## AIM OF THE EXERCISE:
Every line of the material is to be returned verbatim. Pictures stay out.
(AVAILABLE DATA)
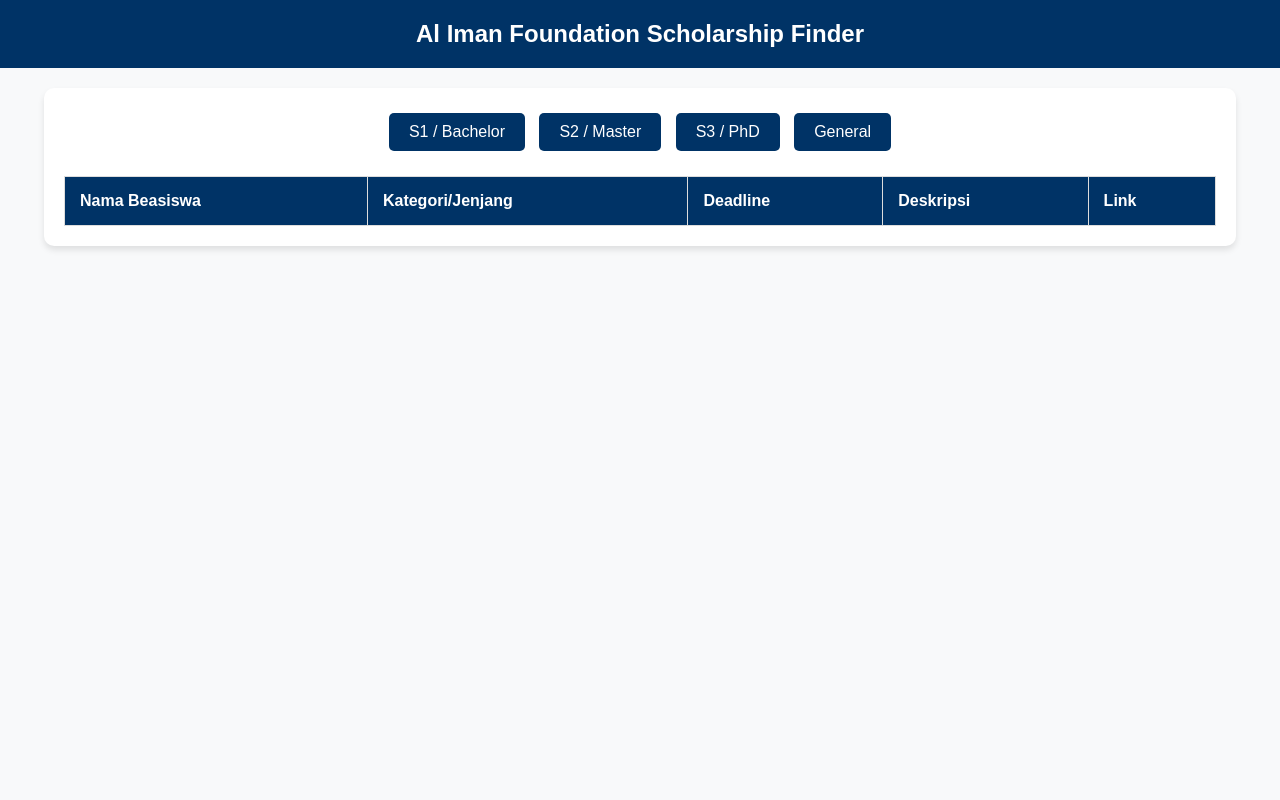
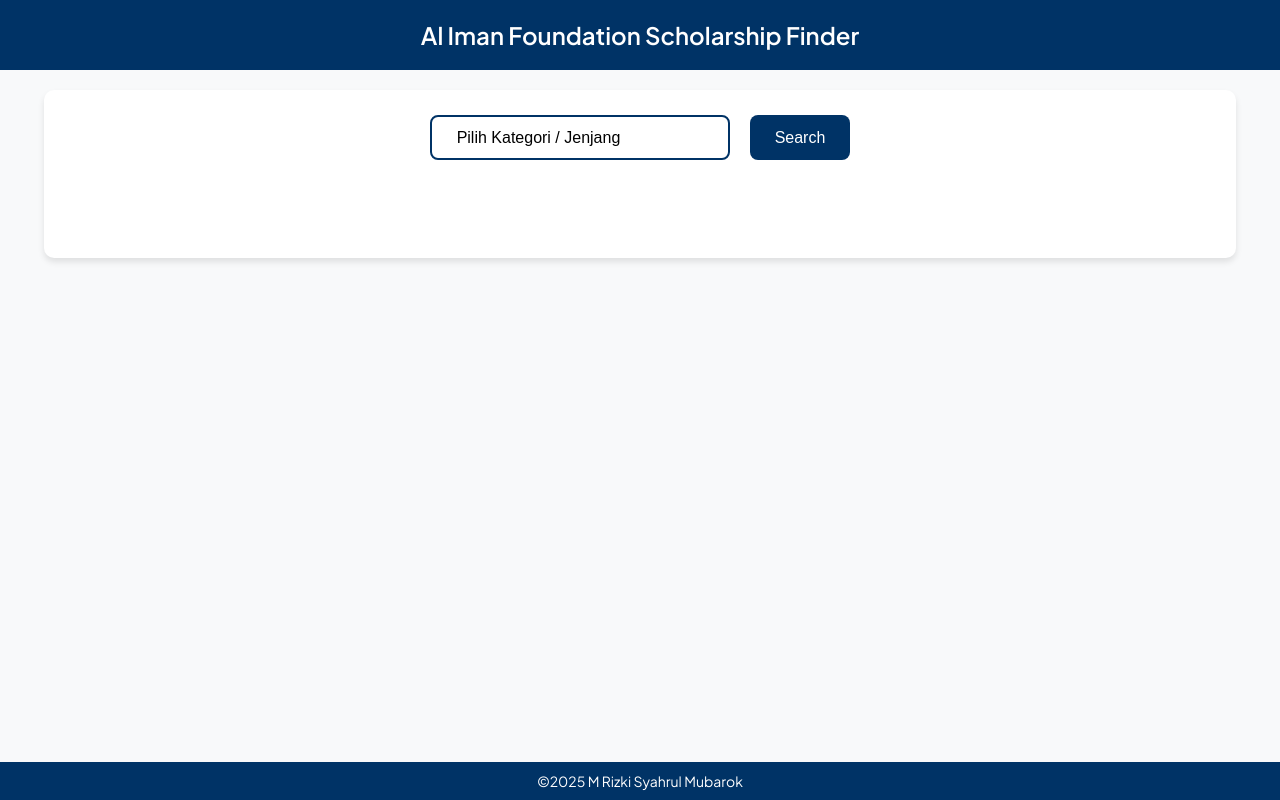
Before and after one commit to alimanfoundation/scholarship-finder, a plain HTML site: page index.html in a window 1280 px wide. Drawn offline with Linux system fonts and the light colour scheme.

Commit message:
Updated index.html with new design

```diff
--- a/index.html
+++ b/index.html
@@ -4,20 +4,28 @@
     <meta charset="UTF-8">
     <meta name="viewport" content="width=device-width, initial-scale=1.0">
     <title>Al Iman Foundation Scholarship Finder</title>
+    <link href="https://fonts.googleapis.com/css2?family=Plus+Jakarta+Sans:wght@400;500;600&display=swap" rel="stylesheet">
     <style>
         body {
-            font-family: Arial, sans-serif;
+            font-family: 'Plus Jakarta Sans', sans-serif;
             background-color: #f8f9fa;
             margin: 0;
             padding: 0;
             text-align: center;
+            display: flex;
+            flex-direction: column;
+            min-height: 100vh;
         }
         header {
             background-color: #003366;
             color: white;
-            padding: 20px;
+            padding: 20px 0;
             font-size: 24px;
             font-weight: bold;
+            border-radius: 0;
+            margin: 0;
+            width: 100%;
+            box-sizing: border-box;
         }
         .container {
             width: 90%;
@@ -27,36 +35,91 @@
             padding: 20px;
             border-radius: 10px;
             box-shadow: 0px 4px 6px rgba(0, 0, 0, 0.1);
+            animation: fadeIn 0.5s ease-in-out;
         }
         .filter-buttons {
             margin-bottom: 20px;
+            display: flex;
+            justify-content: center;
+            gap: 10px;
         }
-        .filter-buttons button {
+        .filter-buttons button, .filter-buttons select {
             background-color: #003366;
             color: white;
             border: none;
-            padding: 10px 20px;
+            padding: 12px 25px;
             margin: 5px;
-            border-radius: 5px;
+            border-radius: 8px;  /* Slight rounding for a neat look */
             cursor: pointer;
             font-size: 16px;
+            transition: all 0.3s ease;
+            display: flex;
+            align-items: center;
         }
-        .filter-buttons button:hover {
-            background-color: #0055aa;
+        .filter-buttons button:hover, .filter-buttons select:hover {
+            background-color: #004f92; /* Change to a darker blue for readability */
+        }
+        .filter-buttons select {
+            appearance: none;
+            background-color: white;
+            color: black; /* Text color changed to black */
+            padding: 12px 25px;
+            font-size: 16px;
+            border-radius: 8px;  /* Slight rounding for the dropdown */
+            cursor: pointer;
+            transition: all 0.3s ease;
+            width: 300px;  /* Adjusted to make the box longer */
+            position: relative;
+            border: 2px solid #003366; /* Added border for visibility */
+        }
+        .filter-buttons select:focus {
+            outline: none;
+            box-shadow: 0 0 5px rgba(0, 85, 170, 0.7);
+        }
+        .filter-buttons select:after {
+            content: '\2193'; /* Downwards arrow */
+            position: absolute;
+            right: 15px;
+            top: 50%;
+            transform: translateY(-50%);
+            font-size: 20px;
+            color: #003366;
+        }
+        .filter-buttons select:hover {
+            background-color: #e6f1ff;  /* Typical hover for dropdown (light blue) */
+            color: #003366; /* Text color changed to blue when hovering */
         }
         table {
             width: 100%;
             border-collapse: collapse;
             margin-top: 20px;
+            opacity: 0;
+            transition: opacity 0.5s ease-in-out;
         }
         th, td {
             border: 1px solid #ddd;
             padding: 15px;
             text-align: left;
+            transition: background-color 0.3s;
         }
         th {
             background-color: #003366;
             color: white;
+        }
+        tr:hover {
+            background-color: #f1f1f1;
+        }
+        footer {
+            background-color: #003366;
+            color: white;
+            padding: 10px;
+            font-size: 14px;
+            text-align: center;
+            margin-top: auto;
+        }
+        @keyframes fadeIn {
+            0% { opacity: 0; }
+            100% { opacity: 1; }
         }
     </style>
 </head>
@@ -64,12 +127,16 @@
     <header>Al Iman Foundation Scholarship Finder</header>
     <div class="container">
         <div class="filter-buttons">
-            <button onclick="filterCategory('bachelor')">S1 / Bachelor</button>
-            <button onclick="filterCategory('master')">S2 / Master</button>
-            <button onclick="filterCategory('phd')">S3 / PhD</button>
-            <button onclick="filterCategory('general')">General</button>
+            <select id="categorySelect">
+                <option value="">Pilih Kategori / Jenjang</option>
+                <option value="S1">S1 / Bachelor</option>
+                <option value="S2">S2 / Master</option>
+                <option value="S3">S3 / PhD</option>
+                <option value="General">General</option>
+            </select>
+            <button id="searchButton">Search</button>
         </div>
-        <table>
+        <table id="scholarshipTable">
             <thead>
                 <tr>
                     <th>Nama Beasiswa</th>
@@ -80,14 +147,60 @@
                 </tr>
             </thead>
             <tbody id="scholarship-list">
-                <!-- Data scholarships will be inserted here dynamically -->
+                <!-- Scholarships data will be inserted here -->
             </tbody>
         </table>
     </div>
+    <footer>
+        ©2025 M Rizki Syahrul Mubarok
+    </footer>
+
     <script>
+        document.getElementById('searchButton').addEventListener('click', function() {
+            let category = document.getElementById('categorySelect').value;
+            if (category) {
+                filterCategory(category);
+            } else {
+                alert('Please select a category!');
+            }
+        });
+
         function filterCategory(category) {
-            alert('Filtering scholarships for: ' + category);
-            // Logic to filter scholarships by category will be added later
+            // Animation for smooth transition
+            document.getElementById('scholarshipTable').style.opacity = 0;
+            setTimeout(function() {
+                // Fetch data from Google Sheets
+                fetchScholarships(category);
+                document.getElementById('scholarshipTable').style.opacity = 1;
+            }, 500);
+        }
+
+        function fetchScholarships(category) {
+            const sheetUrl = 'https://spreadsheets.google.com/feeds/list/1wGCTUp_gm4nM4QBkBJfyGEjMefaIzR2RLVwzYzwrk0U/od6/public/values?alt=json';
+
+            fetch(sheetUrl)
+                .then(response => response.json())
+                .then(data => {
+                    const entries = data.feed.entry;
+                    const scholarships = entries.filter(entry => entry.gsx$kategori.$t === category);
+                    displayScholarships(scholarships);
+                })
+                .catch(error => console.error('Error fetching data:', error));
+        }
+
+        function displayScholarships(scholarships) {
+            let tableBody = document.getElementById('scholarship-list');
+            tableBody.innerHTML = '';  // Clear existing data
+            scholarships.forEach(function(scholarship) {
+                let row = `<tr>
+                    <td>${scholarship.gsx$namabeasiswa.$t}</td>
+                    <td>${scholarship.gsx$kategori.$t}</td>
+                    <td>${scholarship.gsx$deadline.$t}</td>
+                    <td>${scholarship.gsx$deskripsi.$t}</td>
+                    <td><a href="${scholarship.gsx$link.$t}" target="_blank">Apply</a></td>
+                </tr>`;
+                tableBody.innerHTML += row;
+            });
         }
     </script>
 </body>
```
(End AVAILABLE DATA)
## ANSWER TO THIS EXERCISE:
Before and after one commit to alimanfoundation/scholarship-finder, a plain HTML site: page index.html in a window 1280 px wide. Drawn offline with Linux system fonts and the light colour scheme.

Commit message:
Updated index.html with new design

```diff
--- a/index.html
+++ b/index.html
@@ -4,20 +4,28 @@
     <meta charset="UTF-8">
     <meta name="viewport" content="width=device-width, initial-scale=1.0">
     <title>Al Iman Foundation Scholarship Finder</title>
+    <link href="https://fonts.googleapis.com/css2?family=Plus+Jakarta+Sans:wght@400;500;600&display=swap" rel="stylesheet">
     <style>
         body {
-            font-family: Arial, sans-serif;
+            font-family: 'Plus Jakarta Sans', sans-serif;
             background-color: #f8f9fa;
             margin: 0;
             padding: 0;
             text-align: center;
+            display: flex;
+            flex-direction: column;
+            min-height: 100vh;
         }
         header {
             background-color: #003366;
             color: white;
-            padding: 20px;
+            padding: 20px 0;
             font-size: 24px;
             font-weight: bold;
+            border-radius: 0;
+            margin: 0;
+            width: 100%;
+            box-sizing: border-box;
         }
         .container {
             width: 90%;
@@ -27,36 +35,91 @@
             padding: 20px;
             border-radius: 10px;
             box-shadow: 0px 4px 6px rgba(0, 0, 0, 0.1);
+            animation: fadeIn 0.5s ease-in-out;
         }
         .filter-buttons {
             margin-bottom: 20px;
+            display: flex;
+            justify-content: center;
+            gap: 10px;
         }
-        .filter-buttons button {
+        .filter-buttons button, .filter-buttons select {
             background-color: #003366;
             color: white;
             border: none;
-            padding: 10px 20px;
+            padding: 12px 25px;
             margin: 5px;
-            border-radius: 5px;
+            border-radius: 8px;  /* Slight rounding for a neat look */
             cursor: pointer;
             font-size: 16px;
+            transition: all 0.3s ease;
+            display: flex;
+            align-items: center;
         }
-        .filter-buttons button:hover {
-            background-color: #0055aa;
+        .filter-buttons button:hover, .filter-buttons select:hover {
+            background-color: #004f92; /* Change to a darker blue for readability */
+        }
+        .filter-buttons select {
+            appearance: none;
+            background-color: white;
+            color: black; /* Text color changed to black */
+            padding: 12px 25px;
+            font-size: 16px;
+            border-radius: 8px;  /* Slight rounding for the dropdown */
+            cursor: pointer;
+            transition: all 0.3s ease;
+            width: 300px;  /* Adjusted to make the box longer */
+            position: relative;
+            border: 2px solid #003366; /* Added border for visibility */
+        }
+        .filter-buttons select:focus {
+            outline: none;
+            box-shadow: 0 0 5px rgba(0, 85, 170, 0.7);
+        }
+        .filter-buttons select:after {
+            content: '\2193'; /* Downwards arrow */
+            position: absolute;
+            right: 15px;
+            top: 50%;
+            transform: translateY(-50%);
+            font-size: 20px;
+            color: #003366;
+        }
+        .filter-buttons select:hover {
+            background-color: #e6f1ff;  /* Typical hover for dropdown (light blue) */
+            color: #003366; /* Text color changed to blue when hovering */
         }
         table {
             width: 100%;
             border-collapse: collapse;
             margin-top: 20px;
+            opacity: 0;
+            transition: opacity 0.5s ease-in-out;
         }
         th, td {
             border: 1px solid #ddd;
             padding: 15px;
             text-align: left;
+            transition: background-color 0.3s;
         }
         th {
             background-color: #003366;
             color: white;
+        }
+        tr:hover {
+            background-color: #f1f1f1;
+        }
+        footer {
+            background-color: #003366;
+            color: white;
+            padding: 10px;
+            font-size: 14px;
+            text-align: center;
+            margin-top: auto;
+        }
+        @keyframes fadeIn {
+            0% { opacity: 0; }
+            100% { opacity: 1; }
         }
     </style>
 </head>
@@ -64,12 +127,16 @@
     <header>Al Iman Foundation Scholarship Finder</header>
     <div class="container">
         <div class="filter-buttons">
-            <button onclick="filterCategory('bachelor')">S1 / Bachelor</button>
-            <button onclick="filterCategory('master')">S2 / Master</button>
-            <button onclick="filterCategory('phd')">S3 / PhD</button>
-            <button onclick="filterCategory('general')">General</button>
+            <select id="categorySelect">
+                <option value="">Pilih Kategori / Jenjang</option>
+                <option value="S1">S1 / Bachelor</option>
+                <option value="S2">S2 / Master</option>
+                <option value="S3">S3 / PhD</option>
+                <option value="General">General</option>
+            </select>
+            <button id="searchButton">Search</button>
         </div>
-        <table>
+        <table id="scholarshipTable">
             <thead>
                 <tr>
                     <th>Nama Beasiswa</th>
@@ -80,14 +147,60 @@
                 </tr>
             </thead>
             <tbody id="scholarship-list">
-                <!-- Data scholarships will be inserted here dynamically -->
+                <!-- Scholarships data will be inserted here -->
             </tbody>
         </table>
     </div>
+    <footer>
+        ©2025 M Rizki Syahrul Mubarok
+    </footer>
+
     <script>
+        document.getElementById('searchButton').addEventListener('click', function() {
+            let category = document.getElementById('categorySelect').value;
+            if (category) {
+                filterCategory(category);
+            } else {
+                alert('Please select a category!');
+            }
+        });
+
         function filterCategory(category) {
-            alert('Filtering scholarships for: ' + category);
-            // Logic to filter scholarships by category will be added later
+            // Animation for smooth transition
+            document.getElementById('scholarshipTable').style.opacity = 0;
+            setTimeout(function() {
+                // Fetch data from Google Sheets
+                fetchScholarships(category);
+                document.getElementById('scholarshipTable').style.opacity = 1;
+            }, 500);
+        }
+
+        function fetchScholarships(category) {
+            const sheetUrl = 'https://spreadsheets.google.com/feeds/list/1wGCTUp_gm4nM4QBkBJfyGEjMefaIzR2RLVwzYzwrk0U/od6/public/values?alt=json';
+
+            fetch(sheetUrl)
+                .then(response => response.json())
+                .then(data => {
+                    const entries = data.feed.entry;
+                    const scholarships = entries.filter(entry => entry.gsx$kategori.$t === category);
+                    displayScholarships(scholarships);
+                })
+                .catch(error => console.error('Error fetching data:', error));
+        }
+
+        function displayScholarships(scholarships) {
+            let tableBody = document.getElementById('scholarship-list');
+            tableBody.innerHTML = '';  // Clear existing data
+            scholarships.forEach(function(scholarship) {
+                let row = `<tr>
+                    <td>${scholarship.gsx$namabeasiswa.$t}</td>
+                    <td>${scholarship.gsx$kategori.$t}</td>
+                    <td>${scholarship.gsx$deadline.$t}</td>
+                    <td>${scholarship.gsx$deskripsi.$t}</td>
+                    <td><a href="${scholarship.gsx$link.$t}" target="_blank">Apply</a></td>
+                </tr>`;
+                tableBody.innerHTML += row;
+            });
         }
     </script>
 </body>
```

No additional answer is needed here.